Breastfeeding is natural, we often hear. By this we mean that breastfeeding is what nature intended for human babies. Human babies are indeed mammals and mammals have mammary glands whose function is to produce the milk necessary for the growth of their young. But just because it’s natural doesn’t mean it’s “automatic” and easy. Just because we are equipped to breastfeed, it doesn’t mean that we have a magic wand. Certainly, as British midwife Suzanne Colson has shown, mothers have instincts that allow them to properly care for their newborn babies; she calls this “biological nurturing”. And babies are also born competent to attach to their mothers and suckle. All this provided that there is not too much interference between mother and baby.
However, we are also cultural beings and we are influenced by our social environment, by what our parents, our sisters, our cousins, our friends and all the women and parents we meet in the street and see in the movies do. In short, we are influenced by our usual experience of the care given to little ones. In industrialized societies, we tend to see bottle-fed babies more often than breastfeeding dyads. In many hospitals today, bottles are still given to new parents. And during a natural disaster, humanitarian aid organizations also tend to distribute powdered milk. Even the dolls we buy for children are given bottles! It is not surprising that, conditioned from a very young age, parents spontaneously associate babies with bottles. This is not the norm in parts of the world where breastfeeding rates are much higher. We all learn by imitation. If our role models are bottle-feeding parents, chances are we expect to feed our children that way. But if our role models are breastfeeding parents, we are more likely to breastfeed ourselves.
Breastfeeding is thus “an art of imitation”, a set of gestures and postures that are learned. Of course, it can be useful sometimes to read books and watch videos on the internet. But nothing is more effective than being able to observe others breastfeeding their babies in real life, if possible from a very young age. Nothing is more effective than direct, live learning by example. Having an experienced breastfeeding mother on hand is always better than a theoretical book or the opinion of your neighbor who has never breastfed. Watch a woman who has experience; see how smooth and confident her movements are; notice how she puts her child to the breast almost without thinking about it; it is a very reassuring sight. Being able to observe “real” babies nursing makes breastfeeding feel achievable, simply human and natural. It feeds your sensory experience with images of breastfeeding women and breastfed babies, but also with the sounds babies make as they suckle. With this experience, you will feel more comfortable and confident when you put your baby to the breast.
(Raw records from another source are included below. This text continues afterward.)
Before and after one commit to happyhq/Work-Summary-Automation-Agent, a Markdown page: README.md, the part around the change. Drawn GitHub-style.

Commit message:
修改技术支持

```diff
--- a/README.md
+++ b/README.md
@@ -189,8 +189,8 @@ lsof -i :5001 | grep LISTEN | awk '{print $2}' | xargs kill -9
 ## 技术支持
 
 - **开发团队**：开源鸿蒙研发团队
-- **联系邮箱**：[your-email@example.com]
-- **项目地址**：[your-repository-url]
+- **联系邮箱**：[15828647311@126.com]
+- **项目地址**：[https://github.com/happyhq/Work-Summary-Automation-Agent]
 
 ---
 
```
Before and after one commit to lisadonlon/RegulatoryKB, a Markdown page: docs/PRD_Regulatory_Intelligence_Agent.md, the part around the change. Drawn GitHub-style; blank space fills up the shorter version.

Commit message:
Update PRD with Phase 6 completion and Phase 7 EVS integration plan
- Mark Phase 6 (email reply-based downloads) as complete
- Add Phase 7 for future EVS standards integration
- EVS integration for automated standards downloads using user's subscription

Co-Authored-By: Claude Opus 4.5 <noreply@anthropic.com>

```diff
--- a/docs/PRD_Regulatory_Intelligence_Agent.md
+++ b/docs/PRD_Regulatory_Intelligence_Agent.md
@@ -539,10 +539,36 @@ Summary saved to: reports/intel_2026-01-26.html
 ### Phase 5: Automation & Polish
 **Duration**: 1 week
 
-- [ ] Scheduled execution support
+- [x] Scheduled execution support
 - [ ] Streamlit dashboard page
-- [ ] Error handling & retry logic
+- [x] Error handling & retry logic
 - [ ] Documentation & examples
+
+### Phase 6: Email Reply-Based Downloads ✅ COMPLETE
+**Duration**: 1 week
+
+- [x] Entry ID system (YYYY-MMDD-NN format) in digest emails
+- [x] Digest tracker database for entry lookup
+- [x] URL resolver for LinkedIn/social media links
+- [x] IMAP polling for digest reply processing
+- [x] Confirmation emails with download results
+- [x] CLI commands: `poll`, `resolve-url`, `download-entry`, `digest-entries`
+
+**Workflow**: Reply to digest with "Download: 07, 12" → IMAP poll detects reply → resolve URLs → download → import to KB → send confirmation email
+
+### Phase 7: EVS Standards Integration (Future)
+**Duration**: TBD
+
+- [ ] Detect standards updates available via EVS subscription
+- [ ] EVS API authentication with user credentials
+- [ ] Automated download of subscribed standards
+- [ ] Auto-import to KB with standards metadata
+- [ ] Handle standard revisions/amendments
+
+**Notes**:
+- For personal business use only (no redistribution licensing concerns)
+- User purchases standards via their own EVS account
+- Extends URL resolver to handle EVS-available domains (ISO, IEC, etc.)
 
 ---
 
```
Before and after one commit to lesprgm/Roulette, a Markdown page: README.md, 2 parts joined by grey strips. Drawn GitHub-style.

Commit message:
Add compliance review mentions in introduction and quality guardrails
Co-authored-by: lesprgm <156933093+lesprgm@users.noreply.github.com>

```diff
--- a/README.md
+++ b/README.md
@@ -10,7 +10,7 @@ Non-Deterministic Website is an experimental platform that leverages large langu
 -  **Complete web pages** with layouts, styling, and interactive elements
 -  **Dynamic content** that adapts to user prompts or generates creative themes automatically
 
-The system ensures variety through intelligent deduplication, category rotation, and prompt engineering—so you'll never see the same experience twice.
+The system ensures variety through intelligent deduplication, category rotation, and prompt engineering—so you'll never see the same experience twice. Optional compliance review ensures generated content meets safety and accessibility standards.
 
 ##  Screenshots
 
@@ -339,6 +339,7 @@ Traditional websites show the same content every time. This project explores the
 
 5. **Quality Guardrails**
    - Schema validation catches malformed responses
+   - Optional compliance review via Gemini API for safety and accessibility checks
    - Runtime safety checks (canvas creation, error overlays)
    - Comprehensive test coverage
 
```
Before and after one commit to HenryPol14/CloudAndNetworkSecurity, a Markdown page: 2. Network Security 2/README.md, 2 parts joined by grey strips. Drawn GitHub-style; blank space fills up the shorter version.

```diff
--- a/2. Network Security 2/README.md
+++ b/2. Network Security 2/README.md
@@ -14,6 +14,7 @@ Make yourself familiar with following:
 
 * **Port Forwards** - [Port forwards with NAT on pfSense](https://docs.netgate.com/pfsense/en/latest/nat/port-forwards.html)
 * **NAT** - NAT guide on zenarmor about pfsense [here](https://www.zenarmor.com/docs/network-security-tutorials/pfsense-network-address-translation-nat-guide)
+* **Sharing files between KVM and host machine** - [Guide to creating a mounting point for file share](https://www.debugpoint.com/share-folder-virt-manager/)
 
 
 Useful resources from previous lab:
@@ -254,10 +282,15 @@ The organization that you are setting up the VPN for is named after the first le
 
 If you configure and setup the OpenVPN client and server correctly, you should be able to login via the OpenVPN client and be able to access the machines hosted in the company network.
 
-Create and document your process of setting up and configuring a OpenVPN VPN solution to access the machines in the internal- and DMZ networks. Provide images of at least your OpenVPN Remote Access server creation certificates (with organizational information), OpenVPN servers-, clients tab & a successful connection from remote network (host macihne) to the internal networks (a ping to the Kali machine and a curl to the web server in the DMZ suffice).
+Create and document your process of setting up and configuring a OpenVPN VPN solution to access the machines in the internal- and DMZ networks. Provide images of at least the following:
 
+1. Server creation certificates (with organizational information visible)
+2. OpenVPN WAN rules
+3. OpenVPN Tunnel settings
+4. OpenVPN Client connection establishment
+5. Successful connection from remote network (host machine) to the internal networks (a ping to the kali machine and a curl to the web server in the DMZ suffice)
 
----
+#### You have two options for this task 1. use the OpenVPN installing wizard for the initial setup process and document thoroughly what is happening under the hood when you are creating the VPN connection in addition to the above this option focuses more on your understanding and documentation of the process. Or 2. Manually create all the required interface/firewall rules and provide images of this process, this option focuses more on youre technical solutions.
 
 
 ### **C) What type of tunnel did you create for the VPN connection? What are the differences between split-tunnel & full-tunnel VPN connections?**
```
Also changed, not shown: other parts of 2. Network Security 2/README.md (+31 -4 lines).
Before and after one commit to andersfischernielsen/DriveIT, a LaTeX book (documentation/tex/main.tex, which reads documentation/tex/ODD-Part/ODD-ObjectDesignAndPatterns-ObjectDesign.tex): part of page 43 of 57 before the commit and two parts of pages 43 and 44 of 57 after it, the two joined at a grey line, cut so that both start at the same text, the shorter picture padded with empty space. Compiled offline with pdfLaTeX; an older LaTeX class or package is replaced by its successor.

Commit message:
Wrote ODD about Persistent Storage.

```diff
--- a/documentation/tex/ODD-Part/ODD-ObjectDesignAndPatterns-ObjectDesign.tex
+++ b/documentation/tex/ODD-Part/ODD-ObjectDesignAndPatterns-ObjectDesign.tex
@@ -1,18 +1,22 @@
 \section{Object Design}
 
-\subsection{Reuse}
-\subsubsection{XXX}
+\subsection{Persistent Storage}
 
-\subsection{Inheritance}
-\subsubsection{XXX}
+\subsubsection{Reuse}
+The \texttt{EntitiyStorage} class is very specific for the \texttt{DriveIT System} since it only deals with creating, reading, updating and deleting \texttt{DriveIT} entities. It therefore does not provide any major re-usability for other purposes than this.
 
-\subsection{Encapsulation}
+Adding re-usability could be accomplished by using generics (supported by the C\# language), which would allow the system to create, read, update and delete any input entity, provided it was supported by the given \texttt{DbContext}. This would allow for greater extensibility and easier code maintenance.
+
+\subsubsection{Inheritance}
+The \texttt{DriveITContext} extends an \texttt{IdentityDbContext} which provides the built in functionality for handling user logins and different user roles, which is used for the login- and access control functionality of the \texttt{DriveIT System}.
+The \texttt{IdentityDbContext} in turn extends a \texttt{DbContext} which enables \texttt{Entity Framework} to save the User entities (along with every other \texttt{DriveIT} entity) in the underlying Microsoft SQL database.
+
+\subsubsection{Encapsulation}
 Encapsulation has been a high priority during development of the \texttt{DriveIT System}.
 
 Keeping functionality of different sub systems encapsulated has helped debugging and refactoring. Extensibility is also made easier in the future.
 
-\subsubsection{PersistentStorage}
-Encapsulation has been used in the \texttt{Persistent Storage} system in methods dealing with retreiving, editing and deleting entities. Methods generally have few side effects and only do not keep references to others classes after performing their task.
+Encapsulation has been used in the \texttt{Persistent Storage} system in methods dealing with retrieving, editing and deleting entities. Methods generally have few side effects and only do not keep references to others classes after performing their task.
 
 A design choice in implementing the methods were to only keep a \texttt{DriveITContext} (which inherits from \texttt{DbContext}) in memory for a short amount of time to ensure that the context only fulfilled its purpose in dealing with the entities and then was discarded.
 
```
LLL meetings are a great place for parents to “learn” about breastfeeding, peer-to-peer, in a direct and lively way, by observing breastfeeding dyads, as well as by talking and sharing experiences. This is probably the best way to “prepare” for breastfeeding. These meetings are places of sharing of an ancestral art that has been lost in many parts of the world and that women and families are trying to reappropriate. This type of place is still too rare in a culture that is mostly not one that supports breastfeeding.
But the more women around us who breastfeed, the more women will spontaneously want to breastfeed because nursing will be part of their ordinary life experience. Breastfeeding is not just an individual choice; it is a social experience in which all members of a community are involved. Parents naturally adopt socially valued and expected parenting behaviors. All of this gives the phrase “it takes a village to breastfeed a child” even more force, because it allows us to see the importance of breastfeeding’s place in our community.